Indeed, in Ride Lonesome there’s hardly a villain at all. The only serious bad guys (apart from the stereotype Indians, of course) are the captive Billy (an excellent James Best), who is only a sly weasel-like punk, and his brother Frank (Lee Van Cleef), the real quarry of Brigade, yet Frank hardly appears in the movie, and in the final shoot-out is disposed of immediately.
Ellis knew Boetticher and Kennedy well and is informative about the two creative forces, who, different as they were, reinforced each other’s talents. “Both Burt and Budd were at their peak working together and never ascended to the same heights individually.” I think that’s true. Boetticher didn’t make a Western as good after these ones (a few episodes of TV oaters, the frankly poor A Time for Dying and writing the spaghetti-esque Two Mules for Sister Sara), and Kennedy’s later career as a director was mixed, at best. In fact both men died within a few months of each other, in 2001. Do please have a look at this blog’s essays on Boetticher and Kennedy, by consulting the index, and indeed our articles on Randolph Scott and producer Harry Joe Brown.
Brown was another key, if often overlooked, member of the team. Historian Jon Tuska wrote, “Harry Joe Brown was the moving force behind these pictures.” It was Harry Joe who got Budd and Randy together. Kennedy said of Brown that “he knew how to put people together for a film. He was a good partner for Randy because he did the nuts and bolts. He worried about making the movie.” Brown was one of only two producers that Boetticher ever regarded with (grudging) admiration (the other was Aaron Rosenberg). Perhaps Brown’s principal contribution to the films was the locations. He had shot many pictures up at Lone Pine, including the Scott pictures The Doolins of Oklahoma and Hangman’s Knot. Ellis says, “No director before or since has made better use of Lone Pine’s severe beauty, especially in color and widescreen.”
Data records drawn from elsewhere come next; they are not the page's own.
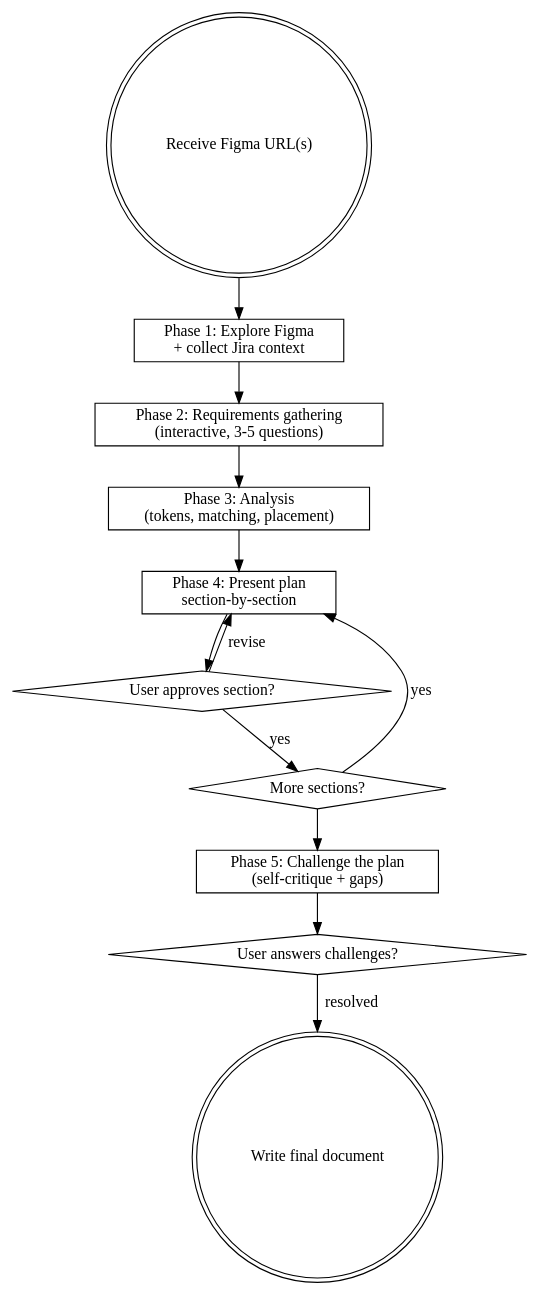
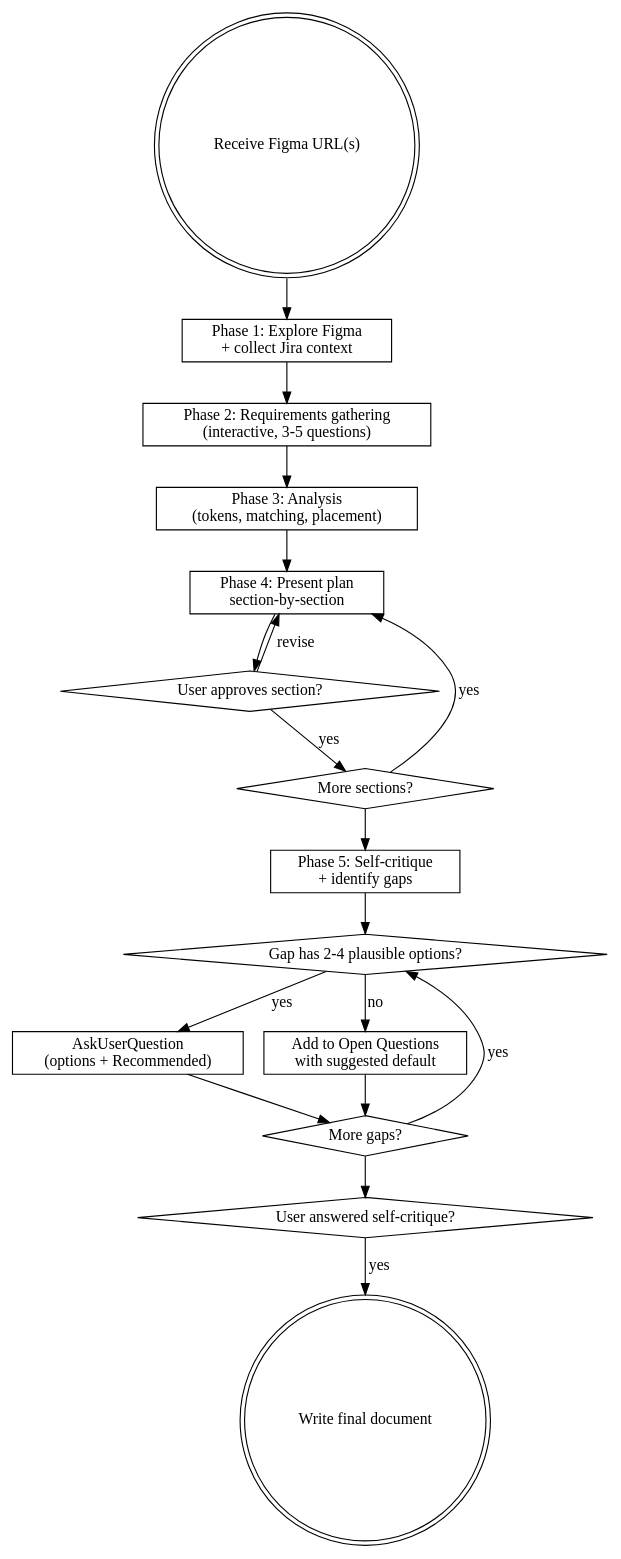
One commit to laioutr/claude-marketplace changed the diagram in plugins/laioutr-developer/skills/figma-design-analysis/SKILL.md. Above: the diagram before and after it, drawn with Graphviz. The commit also changed other lines of this file and 65 other files, not shown here.

````diff
--- a/plugins/laioutr-developer/skills/figma-design-analysis/SKILL.md
+++ b/plugins/laioutr-developer/skills/figma-design-analysis/SKILL.md
@@ -27,28 +27,38 @@
 ```dot
 digraph figma_analysis {
     rankdir=TB;
 
     "Receive Figma URL(s)" [shape=doublecircle];
     "Phase 1: Explore Figma\n+ collect Jira context" [shape=box];
     "Phase 2: Requirements gathering\n(interactive, 3-5 questions)" [shape=box];
     "Phase 3: Analysis\n(tokens, matching, placement)" [shape=box];
     "Phase 4: Present plan\nsection-by-section" [shape=box];
     "User approves section?" [shape=diamond];
     "More sections?" [shape=diamond];
-    "Phase 5: Challenge the plan\n(self-critique + gaps)" [shape=box];
-    "User answers challenges?" [shape=diamond];
+    "Phase 5: Self-critique\n+ identify gaps" [shape=box];
+    "Gap has 2-4 plausible options?" [shape=diamond];
+    "AskUserQuestion\n(options + Recommended)" [shape=box];
+    "Add to Open Questions\nwith suggested default" [shape=box];
+    "More gaps?" [shape=diamond];
+    "User answered self-critique?" [shape=diamond];
     "Write final document" [shape=doublecircle];
 
     "Receive Figma URL(s)" -> "Phase 1: Explore Figma\n+ collect Jira context";
     "Phase 1: Explore Figma\n+ collect Jira context" -> "Phase 2: Requirements gathering\n(interactive, 3-5 questions)";
     "Phase 2: Requirements gathering\n(interactive, 3-5 questions)" -> "Phase 3: Analysis\n(tokens, matching, placement)";
     "Phase 3: Analysis\n(tokens, matching, placement)" -> "Phase 4: Present plan\nsection-by-section";
     "Phase 4: Present plan\nsection-by-section" -> "User approves section?";
     "User approves section?" -> "More sections?" [label="yes"];
     "User approves section?" -> "Phase 4: Present plan\nsection-by-section" [label="revise"];
     "More sections?" -> "Phase 4: Present plan\nsection-by-section" [label="yes"];
-    "More sections?" -> "Phase 5: Challenge the plan\n(self-critique + gaps)";
-    "Phase 5: Challenge the plan\n(self-critique + gaps)" -> "User answers challenges?";
-    "User answers challenges?" -> "Write final document" [label="resolved"];
+    "More sections?" -> "Phase 5: Self-critique\n+ identify gaps";
+    "Phase 5: Self-critique\n+ identify gaps" -> "Gap has 2-4 plausible options?";
+    "Gap has 2-4 plausible options?" -> "AskUserQuestion\n(options + Recommended)" [label="yes"];
+    "Gap has 2-4 plausible options?" -> "Add to Open Questions\nwith suggested default" [label="no"];
+    "AskUserQuestion\n(options + Recommended)" -> "More gaps?";
+    "Add to Open Questions\nwith suggested default" -> "More gaps?";
+    "More gaps?" -> "Gap has 2-4 plausible options?" [label="yes"];
+    "More gaps?" -> "User answered self-critique?";
+    "User answered self-critique?" -> "Write final document" [label="yes"];
 }
 ```
````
EXT. EMPTY COUNTRY – DAY
Only the lonely wind as we watch a dust-drenched rider walk his dull gray animal toward us across a long reach of dead country.
That sets the tone for the whole movie.
Another key team member was Charles Lawton Jr, the director of photography. Lawton had shot The Tall T and indeed, with the exception of the great Lucien Ballard, who photographed six of Boetticher’s pictures, the director worked with Lawton more than any cameraman. Lawton spent the bulk of his career at Columbia and shot famous pictures there like Welles’s The Lady from Shanghai but in the Western domain he had done plenty of Randolph Scott oaters, and several for Delmer Daves, notably the visual masterpiece in black & white 3:10 to Yuma. He and Boetticher worked very well together and were especially good at using the widescreen format (Ride Lonesome and Comanche Station were the only pictures in this series to use CinemaScope) to emphasize the loneliness, with small figures in a vast landscape. As Martin Scorsese said, “A lot of negative space was used … It makes the characters more lonesome.” And of course Ride Lonesome is shot almost exclusively outside; there’s barely an interior.
Boetticher, Kennedy, Scott, Brown, Lawton, the antagonists, the locations: Paul Schrader said, “It all came together in one of those magical collaborations that you have in movies when the right people at the right time find the right vehicle.” Aye. Boetticher later reflected, “Burt and Randy and Harry Joe and I had complete control and we all thought alike.”
The result, for us, is one of the most austere, pared back, relentless Westerns ever, and one of the very best.
PS I note that another book in the same Reel West series is Blood on the Moon by Alan K Rode. I think that film was one of the great noir Westerns and so doubtless I’ll be reporting on that tome at some future date!